`rray_unique()`

: the unique values.`rray_unique_loc()`

: the locations of the unique values.`rray_unique_count()`

: the number of unique values.

rray_unique(x, axis) rray_unique_loc(x, axis) rray_unique_count(x, axis)

x | A vector, matrix, array, or rray. |
---|---|

axis | A single integer. The axis to index |

`rray_unique()`

: an array the same type as`x`

containing only unique values. The dimensions of the return value are the same as`x`

except on the`axis`

, which might be smaller than the original dimension size if any duplicate entries were removed.`rray_unique_loc()`

: an integer vector, giving locations of the unique values.`rray_unique_count()`

: an integer vector of length 1, giving the number of unique values.

The family of unique functions work in the following manner:

`x`

is split into pieces using the`axis`

as the dimension to index along.Each of those pieces is flattened to 1D.

The uniqueness test is done between those flattened pieces and the final output is restored from that result.

As an example, if `x`

has dimensions of `(2, 3, 2)`

and `axis = 2`

, then
you can think of `x`

as being broken into `x[, 1]`

, `x[, 2]`

and `x[, 3]`

.
Each of those three pieces are then flattened, and a vctrs unique function
is called on the list of those flattened inputs.

The result of calling `rray_unique()`

will always have the same
dimensions as `x`

, except along `axis`

, which is allowed to be less than
the original axis size if any duplicate entries are removed.

Unlike the duplicate functions, the unique functions only take a singular
`axis`

argument, rather than `axes`

. The reason for this is that if the
unique functions were defined in any other way, they would allow for *ragged
arrays*, which are not defined in rray.
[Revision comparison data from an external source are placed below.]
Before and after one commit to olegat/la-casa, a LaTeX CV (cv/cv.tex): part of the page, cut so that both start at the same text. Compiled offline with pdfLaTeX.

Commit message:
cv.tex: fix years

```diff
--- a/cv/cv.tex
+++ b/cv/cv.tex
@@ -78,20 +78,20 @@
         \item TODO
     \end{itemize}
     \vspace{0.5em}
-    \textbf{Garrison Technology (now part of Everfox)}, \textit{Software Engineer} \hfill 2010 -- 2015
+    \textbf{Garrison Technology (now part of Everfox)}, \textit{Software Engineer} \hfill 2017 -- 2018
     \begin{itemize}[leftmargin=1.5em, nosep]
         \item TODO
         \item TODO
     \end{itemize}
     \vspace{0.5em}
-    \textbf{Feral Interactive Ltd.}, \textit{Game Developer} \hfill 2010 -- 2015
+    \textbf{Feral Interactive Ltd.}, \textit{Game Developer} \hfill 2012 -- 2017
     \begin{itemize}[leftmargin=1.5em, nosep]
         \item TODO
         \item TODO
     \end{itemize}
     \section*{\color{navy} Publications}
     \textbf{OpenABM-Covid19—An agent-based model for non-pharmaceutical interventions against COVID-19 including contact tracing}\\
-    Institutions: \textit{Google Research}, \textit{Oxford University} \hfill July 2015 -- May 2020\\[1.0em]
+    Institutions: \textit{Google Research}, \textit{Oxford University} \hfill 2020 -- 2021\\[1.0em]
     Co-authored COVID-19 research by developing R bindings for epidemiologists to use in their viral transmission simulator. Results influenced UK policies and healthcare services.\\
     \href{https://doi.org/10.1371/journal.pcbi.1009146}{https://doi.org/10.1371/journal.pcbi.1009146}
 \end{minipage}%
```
When duplicates are detected, the *first* unique value is used in the result.

`rray_duplicate_any()`

for functions that work with the dual of
unique values: duplicated values.

`vctrs::vec_unique()`

for functions that detect unique values among
any type of vector object.

x_dup_rows <- rray(c(1, 1, 3, 3, 2, 2, 4, 4), c(2, 2, 2)) x_dup_rows <- rray_set_row_names(x_dup_rows, c("r1", "r2")) x_dup_rows <- rray_set_col_names(x_dup_rows, c("c1", "c2")) # Duplicate rows # `x_dup_rows[1] == x_dup_rows[2]` rray_unique(x_dup_rows, 1)#> <rray<dbl>[,2,2][1]> #> , , 1 #> #> c1 c2 #> r1 1 3 #> #> , , 2 #> #> c1 c2 #> r1 2 4 #># Duplicate cols # `x_dup_cols[, 1] == x_dup_cols[, 2]` x_dup_cols <- rray_transpose(x_dup_rows, c(2, 1, 3)) rray_unique(x_dup_cols, 2)#> <rray<dbl>[,1,2][2]> #> , , 1 #> #> r1 #> c1 1 #> c2 3 #> #> , , 2 #> #> r1 #> c1 2 #> c2 4 #># Duplicate 3rd dim # `x_dup_layers[, , 1] == x_dup_layers[, , 2]` x_dup_layers <- rray_transpose(x_dup_rows, c(2, 3, 1)) rray_unique(x_dup_layers, 3)#> <rray<dbl>[,2,1][2]> #> , , r1 #> #> [,1] [,2] #> c1 1 2 #> c2 3 4 #># rray_unique_loc() returns an # integer vector you can use # to subset out the unique values along # the axis you are interested in x_dup_cols[, rray_unique_loc(x_dup_cols, 2L)]#> <rray<dbl>[,1,2][2]> #> , , 1 #> #> r1 #> c1 1 #> c2 3 #> #> , , 2 #> #> r1 #> c1 2 #> c2 4 #># Only 1 unique column rray_unique_count(x_dup_cols, 2L)#> [1] 1# But 2 unique rows rray_unique_count(x_dup_cols, 1L)#> [1] 2